Opioids – Whether you have a problem with prescription-based or street-level opioids like heroin, for example, these drugs not only impact digestion but also your gastrointestinal system as a whole. Studies show that abusing opioids can decrease gastrointestinal activity, which, in turn, can lead to appetite loss and extreme constipation.
Alcohol – Few drugs can do more damage to bodily systems when consumed excessively than alcohol. Studies show that heavy drinking can cause the upper gastrointestinal tract, which consists of the esophagus and stomach, to become inflamed. Heavy drinking can also damage the pancreas and liver, which can make breaking down and absorbing nutrients very difficult. Of course, the damage does not stop there as long-term drinking has also been linked to the following health problems:
If you’re a long-term drinker and have decided to end your relationship with alcohol, eating a healthy, well-balanced diet can help reverse some of the damaging effects caused by alcohol and make your overall addiction recovery process that much easier.
Stimulants – Whether you have a problem with prescription-based stimulants or street-level stimulants like cocaine and methamphetamines, for example, abusing stimulants can lead to dehydration, poor nutrition, and extreme weight loss. Similar to alcohol, if you have ended your relationship with stimulants, eating a healthy, well-balanced diet can help reverse some of the damaging effects caused by these drugs and make your overall addiction recovery process that much easier.
Rehab Facilities and Better Nutrition

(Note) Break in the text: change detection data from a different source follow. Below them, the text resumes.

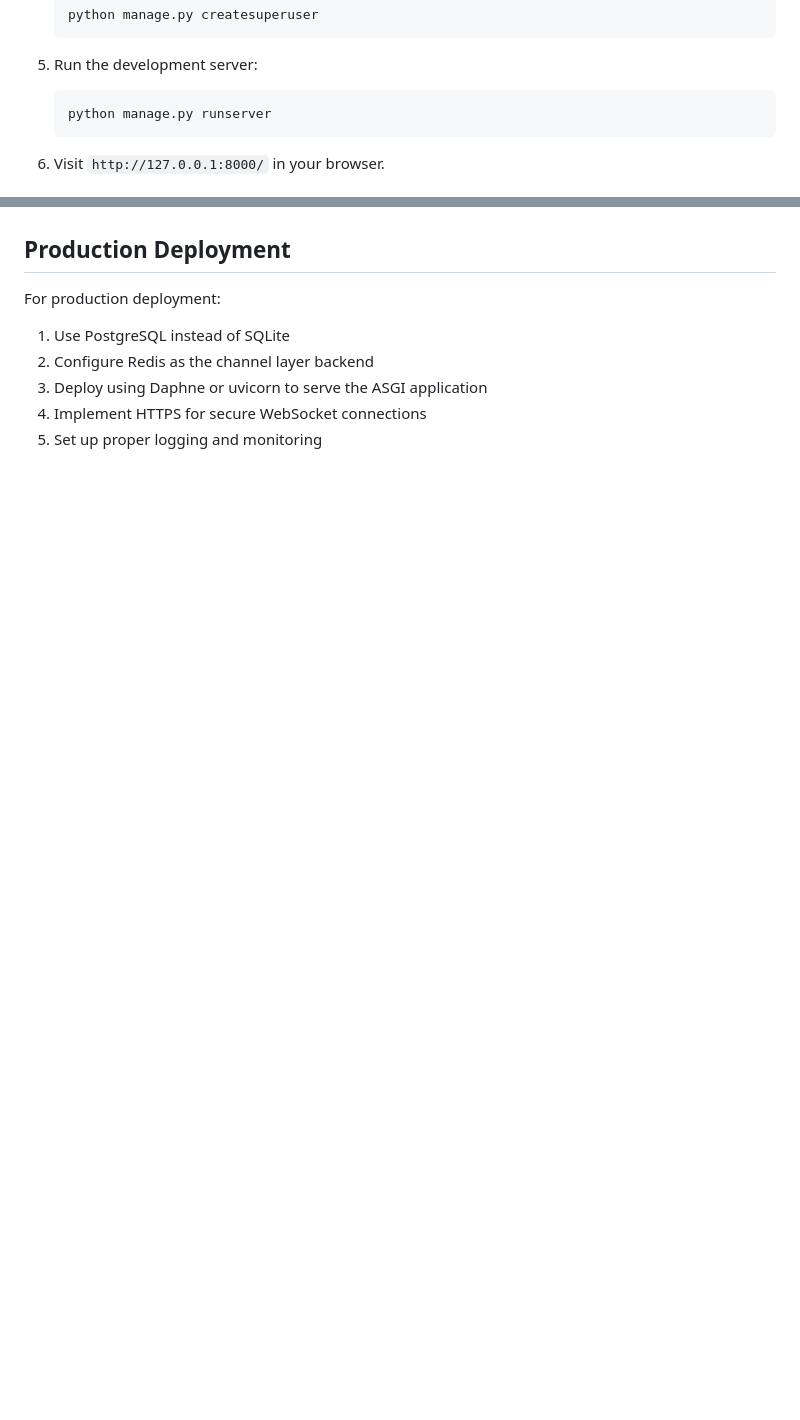
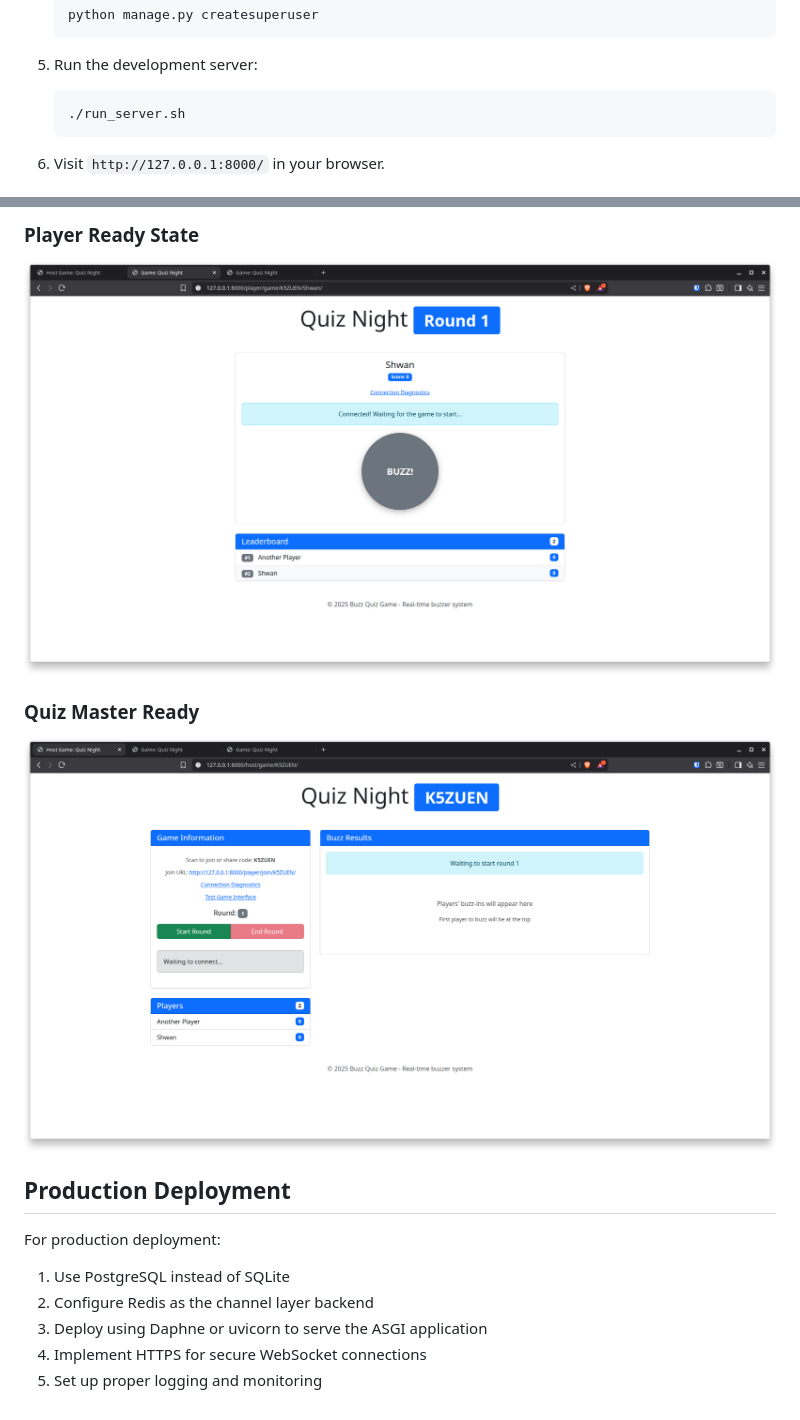
Before and after one commit to shawncarter/buzzquiz2, a Markdown page: README.md, 2 parts joined by grey strips. Rendered like a GitHub page; pictures changed too: images/player_ready.png (added), images/quiz_master_ready.png (added); blank space fills up the shorter version.

Commit message:
Added some images so I can see what state this is in

````diff
--- a/README.md
+++ b/README.md
@@ -43,7 +43,7 @@ An interactive web-based quiz game platform where players can buzz in to answer
 
 5. Run the development server:
    ```
-   python manage.py runserver
+   ./run_server.sh
    ```
 
 6. Visit `http://127.0.0.1:8000/` in your browser.
@@ -61,3 +75,9 @@ An interactive web-based quiz game platform where players can buzz in to answer
+### Player Ready State
+![Player Ready](images/player_ready.png)
+
+### Quiz Master Ready
+![Quiz Master Ready](images/quiz_master_ready.png)
+
 ## Production Deployment
 
 For production deployment:
````
Also changed, not shown: other parts of README.md (+14 -0 lines), images/create_game.png (added), images/homepage.png (added), images/lobby.png (added), images/player_join.png (added), 1 other file.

When it comes to making positive changes like ending your relationship with drugs or alcohol, for example, improving your nutritional health should be part of that equation. That said, it is a good idea to work with a rehab facility that provides nutritional counseling. Nutritional counselors that can guide patients on how to make better food choices both in rehab and after they have returned home. During rehab, the nutritional counselor will work with patients to create a meal plan that addresses their physical needs as they go through detox. After the patient has completed detox, however, the meal plans will be aimed at addressing nutritional gaps and improving their overall health and wellbeing.
Overcoming an addiction to drugs or alcohol requires a multi-faceted approach that includes medication to help with severe withdrawals symptoms, access to substance abuse counselors, and nutritional counseling. It is important to note, however, that those who turn to addiction recovery treatment centers for help must be committed to changing their lives for the better for these programs to be effective.